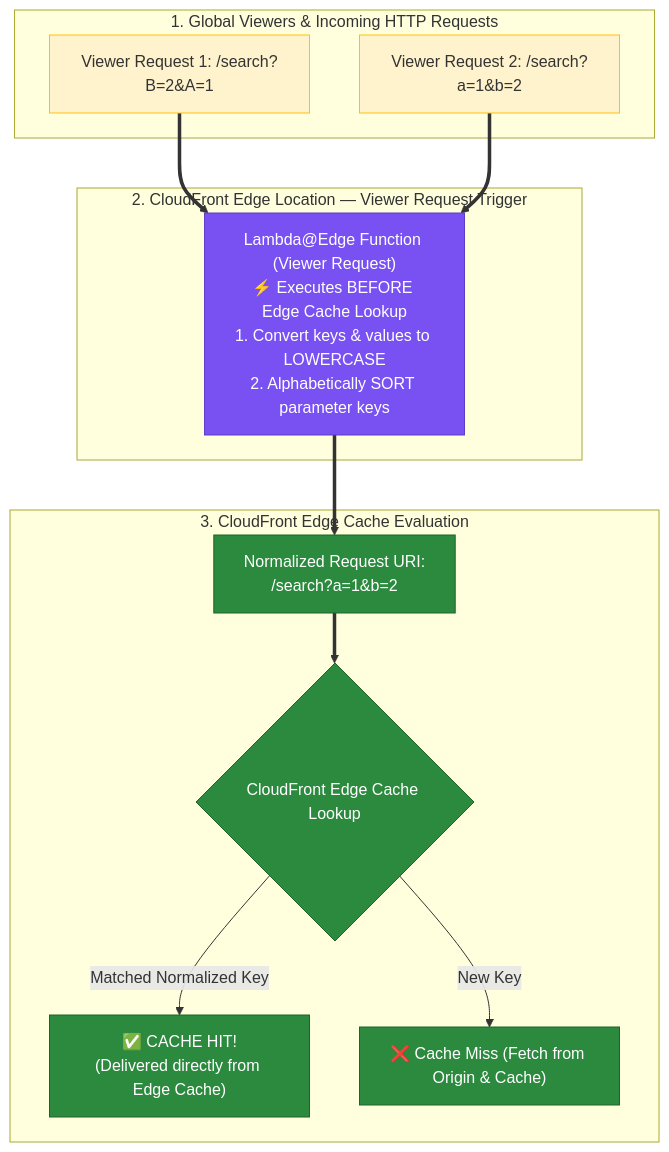
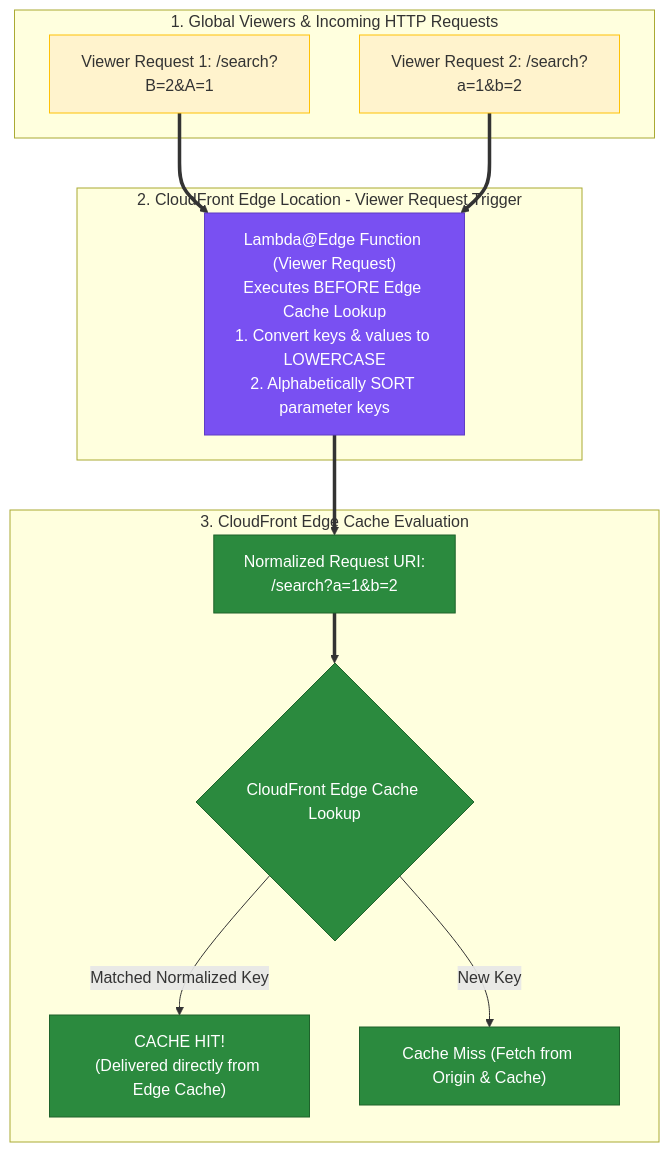
Diagram 14 of 20 in Professional/3.3 Global service offerings (for example, AWS Global Accelerator, Amazon CloudFront, edge computing services).md (ReginRavi/AIP-C01), drawn with Mermaid before and after one commit. The commit also changed other lines of this file and 1 other file, not shown here.

Commit message:
Fix mermaid diagram syntax in Global service offerings and High-performing systems architectures notes

````diff
--- a/Professional/3.3 Global service offerings (for example, AWS Global Accelerator, Amazon CloudFront, edge computing services).md
+++ b/Professional/3.3 Global service offerings (for example, AWS Global Accelerator, Amazon CloudFront, edge computing services).md
@@ -729,32 +752,33 @@
 ```mermaid
 flowchart TD
     subgraph Viewers ["1. Global Viewers & Incoming HTTP Requests"]
         Req1["Viewer Request 1: /search?B=2&A=1"]
         Req2["Viewer Request 2: /search?a=1&b=2"]
     end
 
-    subgraph LambdaEdge ["2. CloudFront Edge Location — Viewer Request Trigger"]
-        L_Edge["Lambda@Edge Function (Viewer Request)<br/>⚡ Executes BEFORE Edge Cache Lookup<br/>1. Convert keys & values to LOWERCASE<br/>2. Alphabetically SORT parameter keys"]
-
-        Req1 & Req2 ==> L_Edge
+    subgraph LambdaEdge ["2. CloudFront Edge Location - Viewer Request Trigger"]
+        L_Edge["Lambda@Edge Function (Viewer Request)<br/>Executes BEFORE Edge Cache Lookup<br/>1. Convert keys & values to LOWERCASE<br/>2. Alphabetically SORT parameter keys"]
     end
 
     subgraph NormalizedCache ["3. CloudFront Edge Cache Evaluation"]
         NormReq["Normalized Request URI:<br/>/search?a=1&b=2"]
         EdgeCache{"CloudFront Edge Cache Lookup"}
-        CacheHit["✅ CACHE HIT!<br/>(Delivered directly from Edge Cache)"]
-        CacheMiss["❌ Cache Miss (Fetch from Origin & Cache)"]
+        CacheHit["CACHE HIT!<br/>(Delivered directly from Edge Cache)"]
+        CacheMiss["Cache Miss (Fetch from Origin & Cache)"]
+    end
 
-        L_Edge ==> NormReq ==> EdgeCache
-        EdgeCache -- "Matched Normalized Key" --> CacheHit
-        EdgeCache -- "New Key" --> CacheMiss
-    end
+    Req1 ==> L_Edge
+    Req2 ==> L_Edge
+    L_Edge ==> NormReq
+    NormReq ==> EdgeCache
+    EdgeCache -- "Matched Normalized Key" --> CacheHit
+    EdgeCache -- "New Key" --> CacheMiss
 
     classDef viewer fill:#fff3cd,stroke:#ffc107,stroke-width:1px;
     classDef lambda fill:#7950f2,stroke:#5f3dc4,color:#ffffff;
     classDef cache fill:#2b8a3e,stroke:#1e632b,color:#ffffff;
 
     class Req1,Req2 viewer;
     class L_Edge lambda;
     class NormReq,EdgeCache,CacheHit,CacheMiss cache;
 ```
````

- - -

Work to complete —
Could you copy every line in the records that holds "subgraph"?

Solution below —
     subgraph Viewers ["1. Global Viewers & Incoming HTTP Requests"]
-    subgraph LambdaEdge ["2. CloudFront Edge Location — Viewer Request Trigger"]
+    subgraph LambdaEdge ["2. CloudFront Edge Location - Viewer Request Trigger"]
     subgraph NormalizedCache ["3. CloudFront Edge Cache Evaluation"]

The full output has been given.